Fracture of quasibrittle materials with a large zone of distributed cracking is simulated by the particle model (discrete element method). The particles at the microlevel interact only by central forces with a prescribed force-displacement or stress-strain relation, which exhibits postpeak softening and is characterized by microstrength and microfracture energy. It is shown that a regular lattice, even though capable of closely approximating isotropic elastic properties, exhibits strong directional bias favoring propagation along a few preferred directions. A randomly generated particle model has no such bias. With a proper choice of the microlevel constitutive law, it can realistically simulate fracture of an ice floe during impact on a rigid obstacle. Explicit integration of the equations of motion is used to simulate the impact process and to explore the effect of the floe size and its initial velocity on the failure pattern and the history of the contact force.
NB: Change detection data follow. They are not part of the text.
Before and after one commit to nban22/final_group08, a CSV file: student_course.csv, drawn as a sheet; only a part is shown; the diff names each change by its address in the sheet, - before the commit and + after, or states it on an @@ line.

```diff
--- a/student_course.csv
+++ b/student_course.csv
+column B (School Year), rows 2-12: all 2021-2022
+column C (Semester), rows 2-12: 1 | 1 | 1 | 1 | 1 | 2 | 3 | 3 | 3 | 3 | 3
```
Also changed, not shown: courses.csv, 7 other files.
|Original language||English (US)|
|Number of pages||10|
|Journal||Journal of Engineering Mechanics|
|State||Published - Sep 1995|
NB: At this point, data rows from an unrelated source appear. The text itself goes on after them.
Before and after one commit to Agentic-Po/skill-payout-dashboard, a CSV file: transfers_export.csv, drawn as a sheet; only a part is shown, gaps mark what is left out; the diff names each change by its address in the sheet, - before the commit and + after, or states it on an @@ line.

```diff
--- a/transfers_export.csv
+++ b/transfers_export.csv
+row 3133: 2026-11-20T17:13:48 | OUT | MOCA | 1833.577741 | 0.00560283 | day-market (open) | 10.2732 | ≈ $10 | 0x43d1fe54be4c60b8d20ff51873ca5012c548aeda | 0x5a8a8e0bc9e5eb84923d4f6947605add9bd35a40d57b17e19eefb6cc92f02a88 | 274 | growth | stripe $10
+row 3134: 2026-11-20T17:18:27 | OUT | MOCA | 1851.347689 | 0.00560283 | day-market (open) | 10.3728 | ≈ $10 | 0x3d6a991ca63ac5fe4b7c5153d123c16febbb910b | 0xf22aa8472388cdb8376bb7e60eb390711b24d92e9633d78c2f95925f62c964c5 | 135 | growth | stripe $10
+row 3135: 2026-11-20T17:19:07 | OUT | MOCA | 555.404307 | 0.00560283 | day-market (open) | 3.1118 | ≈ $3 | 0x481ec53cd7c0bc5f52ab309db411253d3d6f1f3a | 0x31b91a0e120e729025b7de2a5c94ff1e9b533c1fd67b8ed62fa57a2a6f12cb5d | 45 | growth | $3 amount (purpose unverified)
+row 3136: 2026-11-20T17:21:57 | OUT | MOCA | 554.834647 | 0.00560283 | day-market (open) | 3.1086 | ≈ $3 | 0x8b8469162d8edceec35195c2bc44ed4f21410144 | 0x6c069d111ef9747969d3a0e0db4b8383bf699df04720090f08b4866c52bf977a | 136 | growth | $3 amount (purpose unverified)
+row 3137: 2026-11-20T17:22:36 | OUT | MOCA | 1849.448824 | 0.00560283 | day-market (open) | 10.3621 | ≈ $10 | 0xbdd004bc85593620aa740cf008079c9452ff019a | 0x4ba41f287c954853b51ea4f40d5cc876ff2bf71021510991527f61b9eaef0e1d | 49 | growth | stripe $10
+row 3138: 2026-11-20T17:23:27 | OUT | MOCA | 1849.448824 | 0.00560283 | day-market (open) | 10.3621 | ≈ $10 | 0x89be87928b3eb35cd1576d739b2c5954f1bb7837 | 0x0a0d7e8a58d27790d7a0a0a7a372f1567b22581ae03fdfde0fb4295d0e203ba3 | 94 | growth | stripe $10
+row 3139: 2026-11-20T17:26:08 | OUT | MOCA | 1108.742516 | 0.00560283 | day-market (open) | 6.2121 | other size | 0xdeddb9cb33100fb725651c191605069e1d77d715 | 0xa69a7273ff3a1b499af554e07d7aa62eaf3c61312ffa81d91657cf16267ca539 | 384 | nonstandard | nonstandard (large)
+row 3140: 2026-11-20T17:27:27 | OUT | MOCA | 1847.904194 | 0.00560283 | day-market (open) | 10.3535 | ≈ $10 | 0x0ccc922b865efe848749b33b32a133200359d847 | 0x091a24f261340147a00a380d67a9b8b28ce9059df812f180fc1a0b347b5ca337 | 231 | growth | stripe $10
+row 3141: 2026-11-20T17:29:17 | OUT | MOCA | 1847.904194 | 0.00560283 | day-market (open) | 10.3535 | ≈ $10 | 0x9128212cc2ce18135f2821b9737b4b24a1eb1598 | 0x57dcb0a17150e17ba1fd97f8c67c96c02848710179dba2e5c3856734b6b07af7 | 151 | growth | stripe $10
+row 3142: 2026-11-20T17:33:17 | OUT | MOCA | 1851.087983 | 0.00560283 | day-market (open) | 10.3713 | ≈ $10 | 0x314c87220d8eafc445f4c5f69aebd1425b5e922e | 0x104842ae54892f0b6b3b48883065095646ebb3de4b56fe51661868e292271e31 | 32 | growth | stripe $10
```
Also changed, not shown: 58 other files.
ASJC Scopus subject areas
- Mechanics of Materials
- Mechanical Engineering